◆ **Directions**: The required result is each line of the entries below containing the string "foreground".

· · · · ·

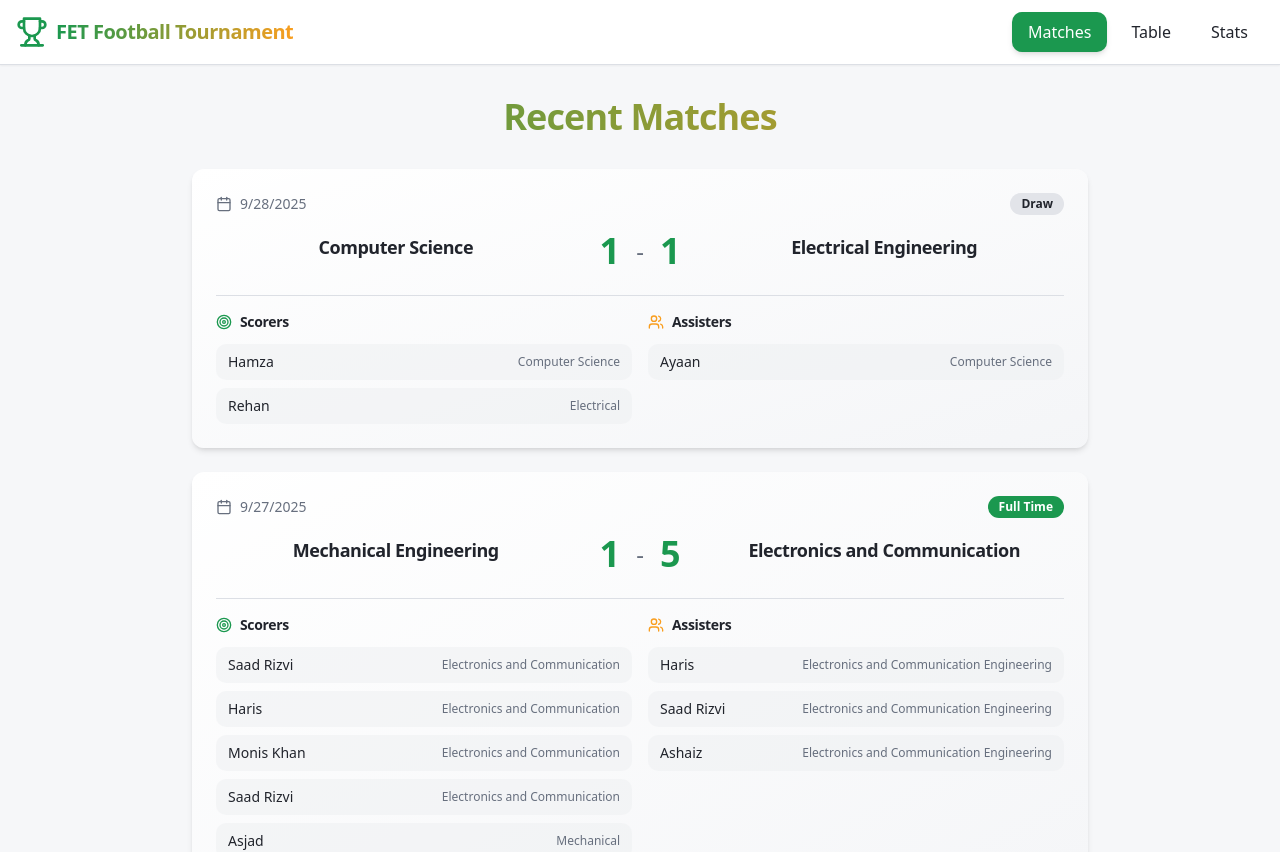
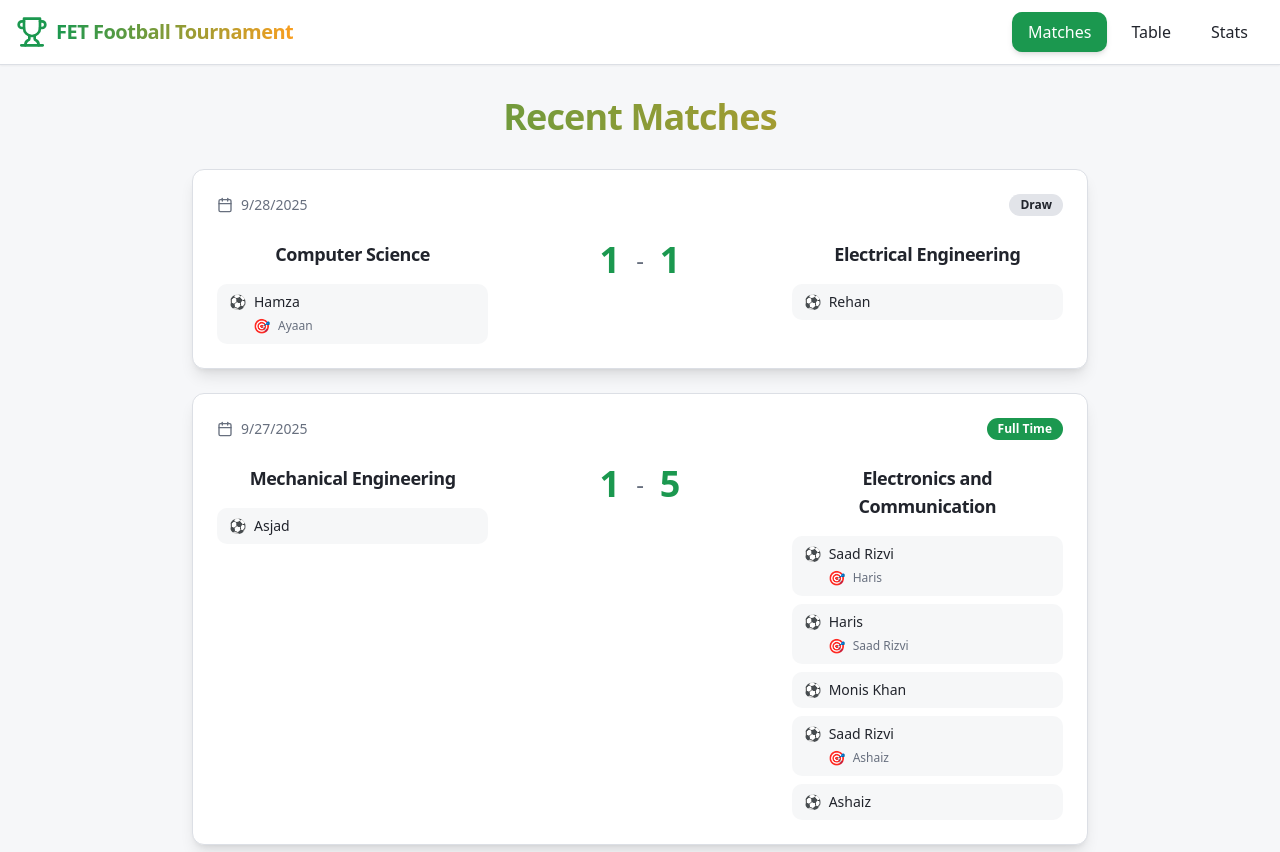
Before and after one commit to saadrizvi09/fet-football-tournament, a React (Vite) app: page / in a window 1280 px wide. Shown: the top 852 px of the page. Built offline with nearby package versions, Linux system fonts and the light colour scheme; the HTML template or start-up script is replaced by a standard one.

Commit message:
made some changes

```diff
--- a/src/pages/Matches.tsx
+++ b/src/pages/Matches.tsx
@@ -1,6 +1,6 @@
 import Navbar from "@/components/Navbar";
 import { Badge } from "@/components/ui/badge";
-import { Calendar, Target, Users } from "lucide-react";
+import { Calendar } from "lucide-react";
 
 interface Match {
   id: number;
@@ -9,8 +9,7 @@ interface Match {
   teamB: string;
   scoreA: number;
   scoreB: number;
-  scorers: { player: string; team: string }[];
-  assisters: { player: string; team: string }[];
+  goals: { scorer: string; assister?: string; team: string }[];
 }
 
 const recentMatches: Match[] = [
@@ -21,15 +20,9 @@ const recentMatches: Match[] = [
     teamB: "Electrical Engineering",
     scoreA: 1,
     scoreB: 1,
-    scorers: [
-      { player: "Hamza", team: "Computer Science " },
-            { player: "Rehan", team: "Electrical" },
-
-
-    ],
-    assisters: [
-      { player: "Ayaan", team: "Computer Science" },
-
+    goals: [
+      { scorer: "Hamza", assister: "Ayaan", team: "Computer Science" },
+      { scorer: "Rehan", team: "Electrical" },
     ],
   },
   {
@@ -39,30 +32,21 @@ const recentMatches: Match[] = [
     teamB: "Electronics and Communication ",
     scoreA: 1,
     scoreB: 5,
-    scorers: [
-      { player: "Saad Rizvi", team: "Electronics and Communication " },
-      { player: "Haris", team: "Electronics and Communication " },
-      { player: "Monis Khan", team: "Electronics and Communication " },
-            { player: "Saad Rizvi", team: "Electronics and Communication " },
-                      { player: "Asjad", team: "Mechanical " },
-
-
-      { player: "Ashaiz", team: "Electronics and Communication Engineering" },
+    goals: [
+      { scorer: "Asjad", team: "Mechanical" },
+      { scorer: "Saad Rizvi", assister: "Haris", team: "Electronics and Communication" },
+      { scorer: "Haris", assister: "Saad Rizvi", team: "Electronics and Communication" },
+      { scorer: "Monis Khan", team: "Electronics and Communication" },
+      { scorer: "Saad Rizvi", assister: "Ashaiz", team: "Electronics and Communication" },
+      { scorer: "Ashaiz", team: "Electronics and Communication" },
     ],
-    assisters: [
-      { player: "Haris", team: "Electronics and Communication Engineering" },
-      { player: "Saad Rizvi", team: "Electronics and Communication Engineering" },
-      { player: "Ashaiz", team: "Electronics and Communication Engineering" },
-    ],
-
   }
-
 ];
 
 const MatchCard = ({ match }: { match: Match }) => {
   return (
-    <div className="match-card">
-      <div className="flex items-center justify-between mb-4">
+    <div className="bg-card rounded-lg shadow-lg p-6 border border-border">
+      <div className="flex items-center justify-between mb-6">
         <div className="flex items-center gap-2 text-sm text-muted-foreground">
           <Calendar className="h-4 w-4" />
           <span>{new Date(match.date).toLocaleDateString()}</span>
@@ -72,52 +56,63 @@ const MatchCard = ({ match }: { match: Match }) => {
         </Badge>
       </div>
 
-      <div className="flex items-center justify-between mb-6">
-        <div className="flex-1 text-center">
-          <h3 className="font-bold text-lg mb-2">{match.teamA}</h3>
+      <div className="grid grid-cols-3 gap-4 items-start">
+        {/* Team A Section */}
+        <div className="flex flex-col items-center">
+          <h3 className="font-bold text-lg mb-4 text-center">{match.teamA}</h3>
+          <div className="w-full space-y-2">
+            {match.goals
+              .filter((goal) => goal.team.includes(match.teamA.split(' ')[0]))
+              .map((goal, index) => (
+                <div
+                  key={`goal-a-${index}`}
+                  className="text-sm bg-muted/50 rounded-md px-3 py-2"
+                >
+                  <div className="flex items-center gap-2">
+                    <span>⚽</span>
+                    <span className="font-medium">{goal.scorer}</span>
                   </div>
-        <div className="flex items-center justify-center gap-4 px-6">
-          <span className="text-4xl font-bold text-primary">{match.scoreA}</span>
-          <span className="text-2xl text-muted-foreground">-</span>
-          <span className="text-4xl font-bold text-primary">{match.scoreB}</span>
+                  {goal.assister && (
+                    <div className="flex items-center gap-2 ml-6 mt-1 text-muted-foreground">
+                      <span>🎯</span>
+                      <span className="text-xs">{goal.assister}</span>
                     </div>
-        <div className="flex-1 text-center">
-          <h3 className="font-bold text-lg mb-2">{match.teamB}</h3>
-        </div>
-      </div>
-
-      <div className="grid md:grid-cols-2 gap-4 pt-4 border-t border-border">
-        <div>
-          <div className="flex items-center gap-2 mb-3">
-            <Target className="h-4 w-4 text-primary" />
-            <h4 className="font-semibold text-sm">Scorers</h4>
-          </div>
-          <div className="space-y-2">
-            {match.scorers.map((scorer, index) => (
-              <div
-                key={index}
-                className="text-sm bg-muted/50 rounded-md px-3 py-2 flex items-center justify-between"
-              >
-                <span className="font-medium">{scorer.player}</span>
-                <span className="text-xs text-muted-foreground">{scorer.team}</span>
+                  )}
                 </div>
               ))}
           </div>
         </div>
 
-        <div>
-          <div className="flex items-center gap-2 mb-3">
-            <Users className="h-4 w-4 text-accent" />
-            <h4 className="font-semibold text-sm">Assisters</h4>
+        {/* Score Section */}
+        <div className="flex items-center justify-center">
+          <div className="flex items-center gap-4">
+            <span className="text-4xl font-bold text-primary">{match.scoreA}</span>
+            <span className="text-2xl text-muted-foreground">-</span>
+            <span className="text-4xl font-bold text-primary">{match.scoreB}</span>
           </div>
-          <div className="space-y-2">
-            {match.assisters.map((assister, index) => (
+        </div>
+
+        {/* Team B Section */}
+        <div className="flex flex-col items-center">
+          <h3 className="font-bold text-lg mb-4 text-center">{match.teamB}</h3>
+          <div className="w-full space-y-2">
+            {match.goals
+              .filter((goal) => goal.team.includes(match.teamB.split(' ')[0]))
+              .map((goal, index) => (
                 <div
-                key={index}
-                className="text-sm bg-muted/50 rounded-md px-3 py-2 flex items-center justify-between"
+                  key={`goal-b-${index}`}
+                  className="text-sm bg-muted/50 rounded-md px-3 py-2"
                 >
-                <span className="font-medium">{assister.player}</span>
-                <span className="text-xs text-muted-foreground">{assister.team}</span>
+                  <div className="flex items-center gap-2">
+                    <span>⚽</span>
+                    <span className="font-medium">{goal.scorer}</span>
+                  </div>
+                  {goal.assister && (
+                    <div className="flex items-center gap-2 ml-6 mt-1 text-muted-foreground">
+                      <span>🎯</span>
+                      <span className="text-xs">{goal.assister}</span>
+                    </div>
+                  )}
                 </div>
               ))}
           </div>
--- a/src/pages/Table.tsx
+++ b/src/pages/Table.tsx
@@ -23,7 +23,7 @@ const groupAData: TeamData[] = [
 ];
 
 const groupBData: TeamData[] = [
-  { team: "Electroncis adn Communication Engineering", wins: 1, draws: 0, losses: 0, points: 3},
+  { team: "Electroncis and Communication Engineering", wins: 1, draws: 0, losses: 0, points: 3},
   { team: "Mechanical Engineering", wins: 0, draws: 0, losses: 1, points: 0 },
   { team: "Aeronautics Engineering", wins: 0, draws: 0, losses: 0, points: 0 },
 ];
```
Lines whose indentation alone changed are shown as unchanged.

· · · · ·

◆ **Response area**:
         <div className="flex items-center gap-2 text-sm text-muted-foreground">
-          <span className="text-2xl text-muted-foreground">-</span>
+                    <div className="flex items-center gap-2 ml-6 mt-1 text-muted-foreground">
-                <span className="text-xs text-muted-foreground">{scorer.team}</span>
+            <span className="text-2xl text-muted-foreground">-</span>
-                <span className="text-xs text-muted-foreground">{assister.team}</span>
+                    <div className="flex items-center gap-2 ml-6 mt-1 text-muted-foreground">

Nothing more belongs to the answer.